* Task prompt
Word for word, copy out every line of the records, omitting each picture.

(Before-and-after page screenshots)
+ + + + + + +

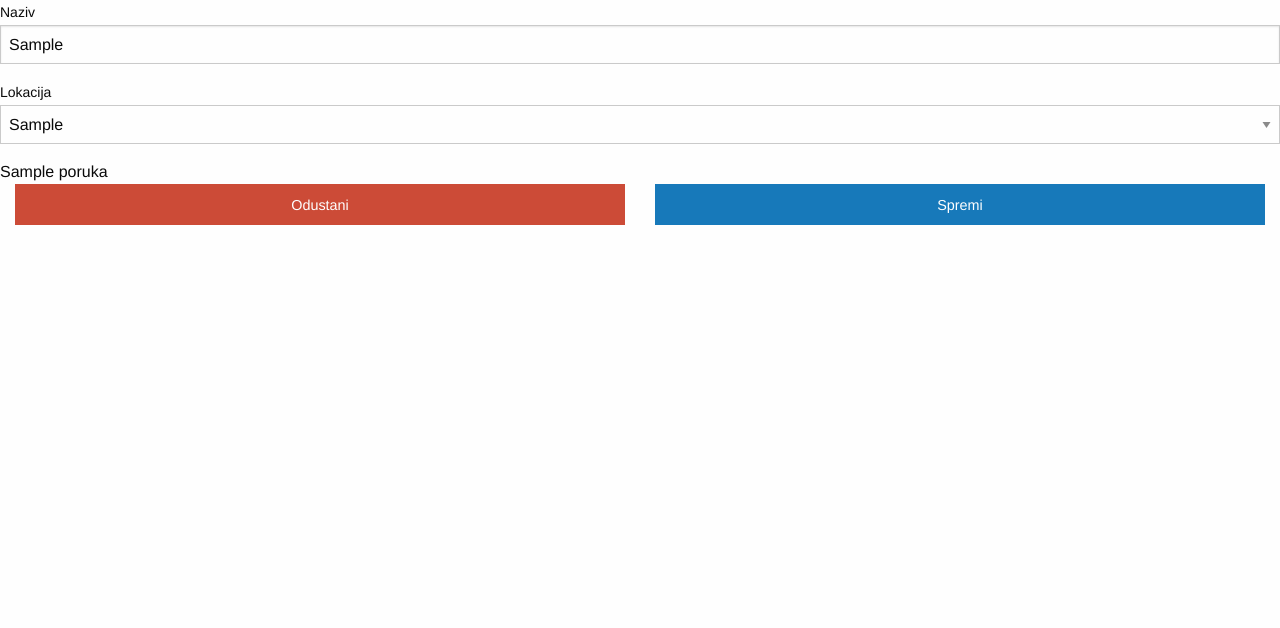
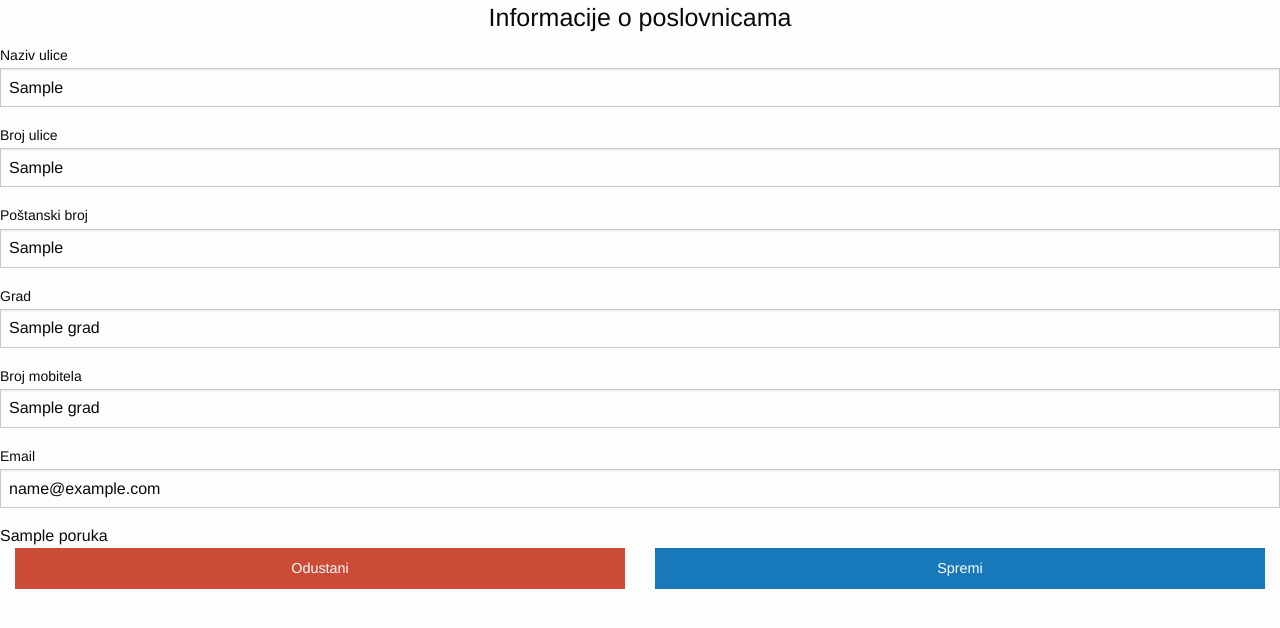
Before and after one commit to majera96/PP25-Zavrsni-rad, a PHP site: template rentacarapp.hr/app/view/privatno/lokacije/detalji.phtml in a window 1280 px wide. Shown: the top 628 px of the page. Run offline with PHP 8.4, Linux system fonts and the light colour scheme; the template is opened without the code that fills it: most values are stand-ins (such as "Sample title", 1, 10 or a date in 2020); data that the repository does not hold is empty.

Commit message:
lokacija ne radi

```diff
--- a/rentacarapp.hr/app/controller/LokacijaController.php
+++ b/rentacarapp.hr/app/controller/LokacijaController.php
@@ -50,11 +50,11 @@ class LokacijaController extends AutorizacijaController
         $this->entitet = (object) $_POST;
         $this->entitet->sifra=$sifra;
 
-        if($this->kontrola()){
+     /*   if($this->kontrola()){
             Lokacija::update((array)$this->entitet);
             header('location: ' . App::config('url') . 'lokacija');
             return;
-        }
+        } */
 
         $this->view->render($this->phtmlDir . 'detalji',[
             'e'=>$this->entitet,
--- a/rentacarapp.hr/app/view/privatno/lokacije/detalji.phtml
+++ b/rentacarapp.hr/app/view/privatno/lokacije/detalji.phtml
@@ -1,23 +1,33 @@
-<form action="<?=App::config('url')?>lokacija/promjena/<?=$e->sifra?>"
-method="post">
-
-<label for="naziv">Naziv</label>
-<input type="text" name="naziv" id="naziv" value="<?=$e->naziv_ulice?>">
-
-<label for="lokacija">Lokacija</label>
-<select name="lokacija" id="lokacija">
-    <?php foreach($lokacije as $l): ?>
-        <option
-        <?php if ($e->lokacija==$l->sifra){
-            echo ' selected="selected"';
-        }
-        ?>
-        value="<?=$l->sifra?>"><?=$l->naziv_ulice?></option>
-    <?php endforeach; ?>
-</select>
+<form method="post"
+action="<?=App::config('url')?>lokacija/promjena/<?=$e->sifra?>">
+  <h4 class="text-center">Informacije o poslovnicama</h4>
 
 
-<?=$poruka?>
+  <label>Naziv ulice
+    <input type="text" name="naziv_ulice" value="<?=$e->naziv_ulice?>" />
+  </label>
+
+  <label>Broj ulice
+    <input type="text" name="broj_ulice" value="<?=$e->broj_ulice?>" />
+  </label>
+
+  <label>Poštanski broj
+    <input type="text" name="postanski_broj" value="<?=$e->postanski_broj?>" />
+  </label>
+
+  <label>Grad
+    <input type="text" name="grad" value="<?=$e->grad?>" />
+  </label>
+
+  <label>Broj mobitela
+    <input type="text" name="grad" value="<?=$e->grad?>" />
+  </label>
+
+  <label>Email
+    <input type="email" name="email" value="<?=$e->email?>" />
+  </label>
+
+  <?=$poruka?>
 
   <div class="grid-x grid-padding-x">
     <div class="large-6 cell">
@@ -29,4 +39,5 @@ method="post">
     </div>
   </div>
 
+
 </form>
```
Also changed, not shown: rentacarapp.hr/app/view/privatno/lokacije/index.phtml (+7 -0 lines).
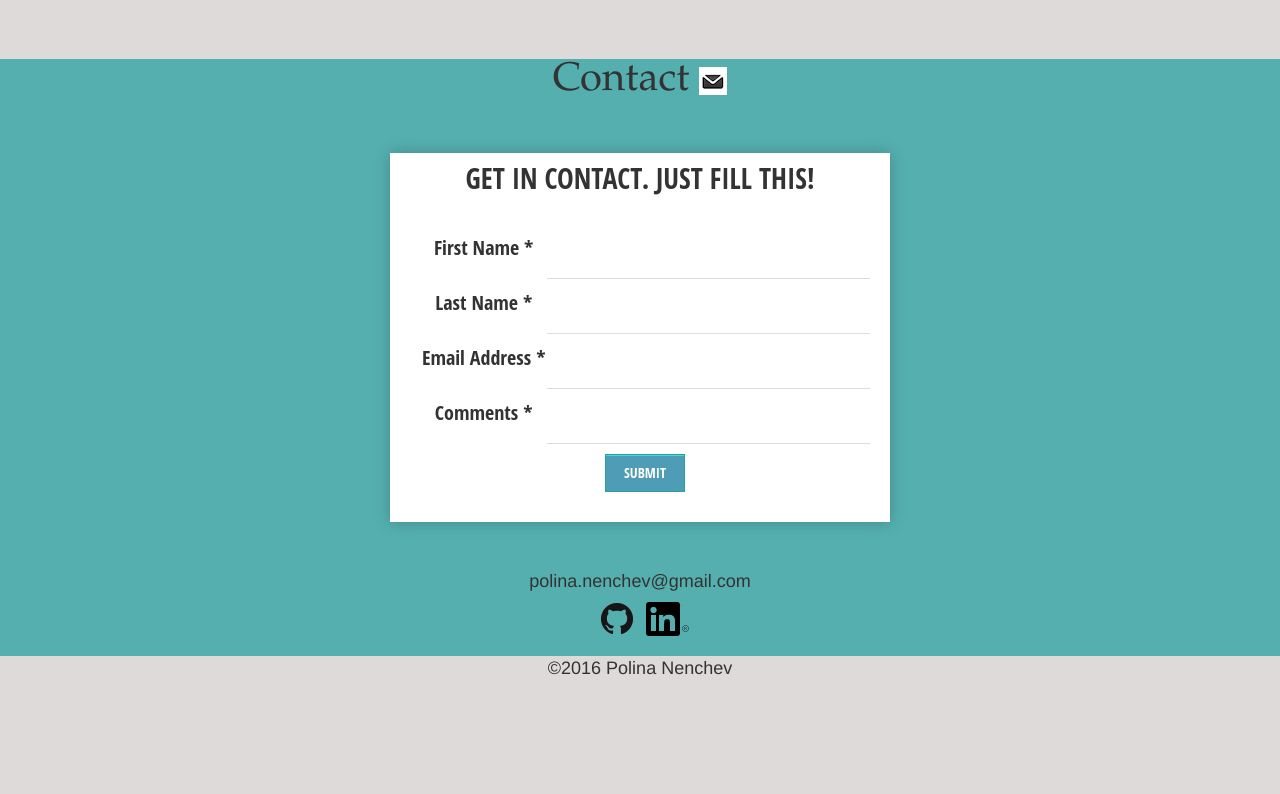
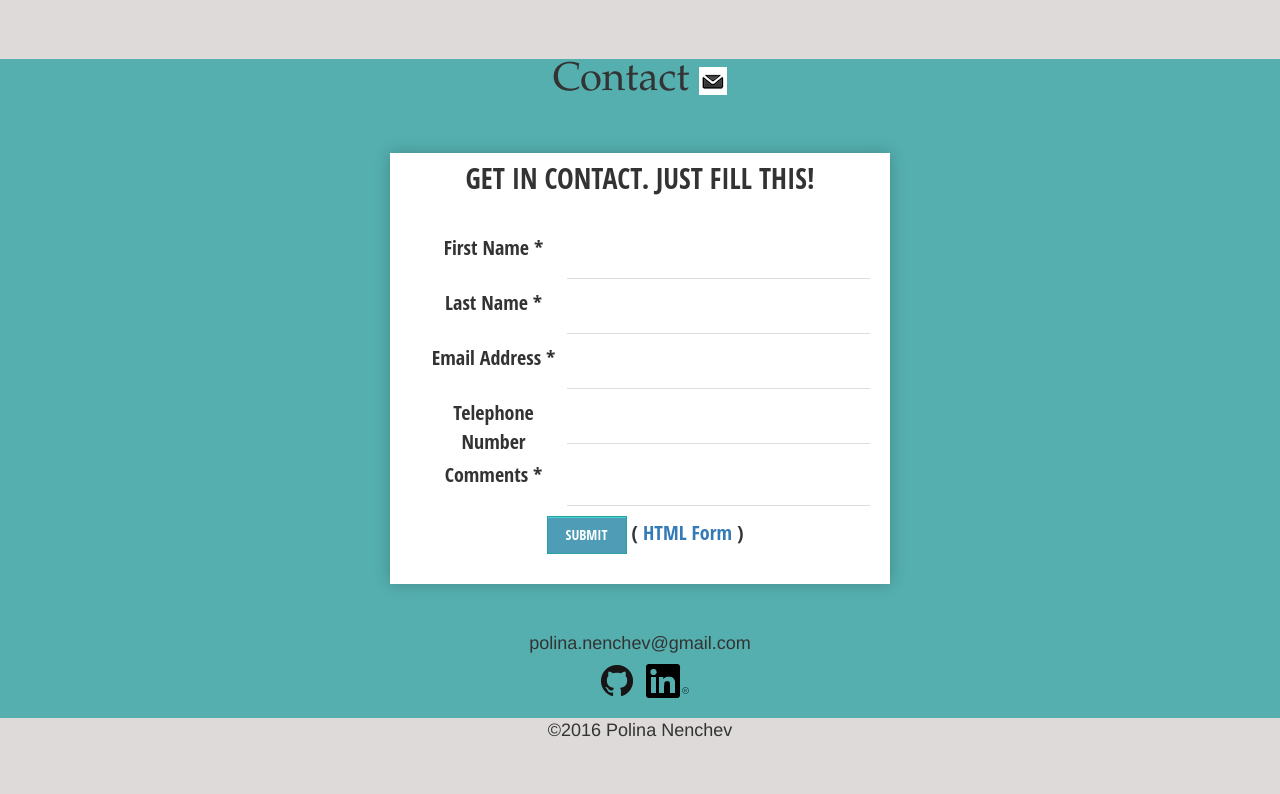
Before and after one commit to polina13/Personal_Portfolio, a PHP site: page / in a window 1280 px wide. Shown: the part 1586-2380 px from the top of the page. Before the commit the page ends 2261 px from the top, so only its background shows below. Run offline with PHP 8.4, Linux system fonts and the light colour scheme.

Commit message:
add php form for sending emails

```diff
--- a/index.html
+++ b/index.html
@@ -71,79 +71,56 @@
         <div class="form-styling">
           <h2>Get in Contact. Just fill this!</h2>
             <div id="form-messages"></div>
-            <form name="index" method="post" action="send_form_email.php">
+            <form name="htmlform" method="post" action="html_form_send.php">
               <table width="450px">
-
+              </tr>
               <tr>
-
                 <td valign="top">
-
                   <label for="first_name">First Name *</label>
-
                 </td>
-
               <td valign="top">
-
                 <input  type="text" name="first_name" maxlength="50" size="30">
-
               </td>
-
               </tr>
-
               <tr>
-
                 <td valign="top"">
                   <label for="last_name">Last Name *</label>
                 </td>
                 <td valign="top">
                   <input  type="text" name="last_name" maxlength="50" size="30">
                 </td>
-
                 </tr>
-
                 <tr>
-
                   <td valign="top">
-
                     <label for="email">Email Address *</label>
-
                   </td>
-
                   <td valign="top">
-
                     <input  type="text" name="email" maxlength="80" size="30">
-
+                  </td>
+                  </tr>
+                  <tr>
+                    <td valign="top">
+                      <label for="telephone">Telephone Number</label>
+                    </td>
+                 <td valign="top">
+                  <input  type="text" name="telephone" maxlength="30" size="30">
+                 </td>
+                </tr>
+                <tr>
+                <td valign="top">
+                  <label for="comments">Comments *</label>
+                </td>
+                <td valign="top">
+                  <textarea  name="comments" maxlength="1000" cols="25" rows="6"></textarea>
                 </td>
 
                 </tr>
-
                 <tr>
-
-               <td valign="top">
-
-                <label for="comments">Comments *</label>
-
+                <td colspan="2" style="text-align:center">
+                  <input type="submit" value="Submit">   ( <a href="file:///Users/alexnenchev/Desktop/Personal_Portfolio/html_form.php">HTML Form</a> )
                 </td>
-
-               <td valign="top">
-
-                <textarea  name="comments" maxlength="1000" cols="25" rows="6"></textarea>
-
-               </td>
-
                 </tr>
-
-              <tr>
-
-               <td colspan="2" style="text-align:center">
-
-                <input type="submit" value="Submit">
-               </td>
-
-              </tr>
-
                 </table>
-
               </form>
         </div>
       </div>
@@ -161,5 +138,6 @@
     </div>
      <script src="js/jquery-2.1.4.js"></script>
     <script src="js/app.js"></script>
+    <script src="js/main.js"></script>
   </body>
 </html>
```
Also changed, not shown: html_form_send.php (renamed from send_form_email.php, +12 -71 lines). Lines whose indentation alone changed are shown as unchanged.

+ + + + + + +

* Response for this exercise
Before and after one commit to majera96/PP25-Zavrsni-rad, a PHP site: template rentacarapp.hr/app/view/privatno/lokacije/detalji.phtml in a window 1280 px wide. Shown: the top 628 px of the page. Run offline with PHP 8.4, Linux system fonts and the light colour scheme; the template is opened without the code that fills it: most values are stand-ins (such as "Sample title", 1, 10 or a date in 2020); data that the repository does not hold is empty.

Commit message:
lokacija ne radi

```diff
--- a/rentacarapp.hr/app/controller/LokacijaController.php
+++ b/rentacarapp.hr/app/controller/LokacijaController.php
@@ -50,11 +50,11 @@ class LokacijaController extends AutorizacijaController
         $this->entitet = (object) $_POST;
         $this->entitet->sifra=$sifra;
 
-        if($this->kontrola()){
+     /*   if($this->kontrola()){
             Lokacija::update((array)$this->entitet);
             header('location: ' . App::config('url') . 'lokacija');
             return;
-        }
+        } */
 
         $this->view->render($this->phtmlDir . 'detalji',[
             'e'=>$this->entitet,
--- a/rentacarapp.hr/app/view/privatno/lokacije/detalji.phtml
+++ b/rentacarapp.hr/app/view/privatno/lokacije/detalji.phtml
@@ -1,23 +1,33 @@
-<form action="<?=App::config('url')?>lokacija/promjena/<?=$e->sifra?>"
-method="post">
-
-<label for="naziv">Naziv</label>
-<input type="text" name="naziv" id="naziv" value="<?=$e->naziv_ulice?>">
-
-<label for="lokacija">Lokacija</label>
-<select name="lokacija" id="lokacija">
-    <?php foreach($lokacije as $l): ?>
-        <option
-        <?php if ($e->lokacija==$l->sifra){
-            echo ' selected="selected"';
-        }
-        ?>
-        value="<?=$l->sifra?>"><?=$l->naziv_ulice?></option>
-    <?php endforeach; ?>
-</select>
+<form method="post"
+action="<?=App::config('url')?>lokacija/promjena/<?=$e->sifra?>">
+  <h4 class="text-center">Informacije o poslovnicama</h4>
 
 
-<?=$poruka?>
+  <label>Naziv ulice
+    <input type="text" name="naziv_ulice" value="<?=$e->naziv_ulice?>" />
+  </label>
+
+  <label>Broj ulice
+    <input type="text" name="broj_ulice" value="<?=$e->broj_ulice?>" />
+  </label>
+
+  <label>Poštanski broj
+    <input type="text" name="postanski_broj" value="<?=$e->postanski_broj?>" />
+  </label>
+
+  <label>Grad
+    <input type="text" name="grad" value="<?=$e->grad?>" />
+  </label>
+
+  <label>Broj mobitela
+    <input type="text" name="grad" value="<?=$e->grad?>" />
+  </label>
+
+  <label>Email
+    <input type="email" name="email" value="<?=$e->email?>" />
+  </label>
+
+  <?=$poruka?>
 
   <div class="grid-x grid-padding-x">
     <div class="large-6 cell">
@@ -29,4 +39,5 @@ method="post">
     </div>
   </div>
 
+
 </form>
```
Also changed, not shown: rentacarapp.hr/app/view/privatno/lokacije/index.phtml (+7 -0 lines).
Before and after one commit to polina13/Personal_Portfolio, a PHP site: page / in a window 1280 px wide. Shown: the part 1586-2380 px from the top of the page. Before the commit the page ends 2261 px from the top, so only its background shows below. Run offline with PHP 8.4, Linux system fonts and the light colour scheme.

Commit message:
add php form for sending emails

```diff
--- a/index.html
+++ b/index.html
@@ -71,79 +71,56 @@
         <div class="form-styling">
           <h2>Get in Contact. Just fill this!</h2>
             <div id="form-messages"></div>
-            <form name="index" method="post" action="send_form_email.php">
+            <form name="htmlform" method="post" action="html_form_send.php">
               <table width="450px">
-
+              </tr>
               <tr>
-
                 <td valign="top">
-
                   <label for="first_name">First Name *</label>
-
                 </td>
-
               <td valign="top">
-
                 <input  type="text" name="first_name" maxlength="50" size="30">
-
               </td>
-
               </tr>
-
               <tr>
-
                 <td valign="top"">
                   <label for="last_name">Last Name *</label>
                 </td>
                 <td valign="top">
                   <input  type="text" name="last_name" maxlength="50" size="30">
                 </td>
-
                 </tr>
-
                 <tr>
-
                   <td valign="top">
-
                     <label for="email">Email Address *</label>
-
                   </td>
-
                   <td valign="top">
-
                     <input  type="text" name="email" maxlength="80" size="30">
-
+                  </td>
+                  </tr>
+                  <tr>
+                    <td valign="top">
+                      <label for="telephone">Telephone Number</label>
+                    </td>
+                 <td valign="top">
+                  <input  type="text" name="telephone" maxlength="30" size="30">
+                 </td>
+                </tr>
+                <tr>
+                <td valign="top">
+                  <label for="comments">Comments *</label>
+                </td>
+                <td valign="top">
+                  <textarea  name="comments" maxlength="1000" cols="25" rows="6"></textarea>
                 </td>
 
                 </tr>
-
                 <tr>
-
-               <td valign="top">
-
-                <label for="comments">Comments *</label>
-
+                <td colspan="2" style="text-align:center">
+                  <input type="submit" value="Submit">   ( <a href="file:///Users/alexnenchev/Desktop/Personal_Portfolio/html_form.php">HTML Form</a> )
                 </td>
-
-               <td valign="top">
-
-                <textarea  name="comments" maxlength="1000" cols="25" rows="6"></textarea>
-
-               </td>
-
                 </tr>
-
-              <tr>
-
-               <td colspan="2" style="text-align:center">
-
-                <input type="submit" value="Submit">
-               </td>
-
-              </tr>
-
                 </table>
-
               </form>
         </div>
       </div>
@@ -161,5 +138,6 @@
     </div>
      <script src="js/jquery-2.1.4.js"></script>
     <script src="js/app.js"></script>
+    <script src="js/main.js"></script>
   </body>
 </html>
```
Also changed, not shown: html_form_send.php (renamed from send_form_email.php, +12 -71 lines). Lines whose indentation alone changed are shown as unchanged.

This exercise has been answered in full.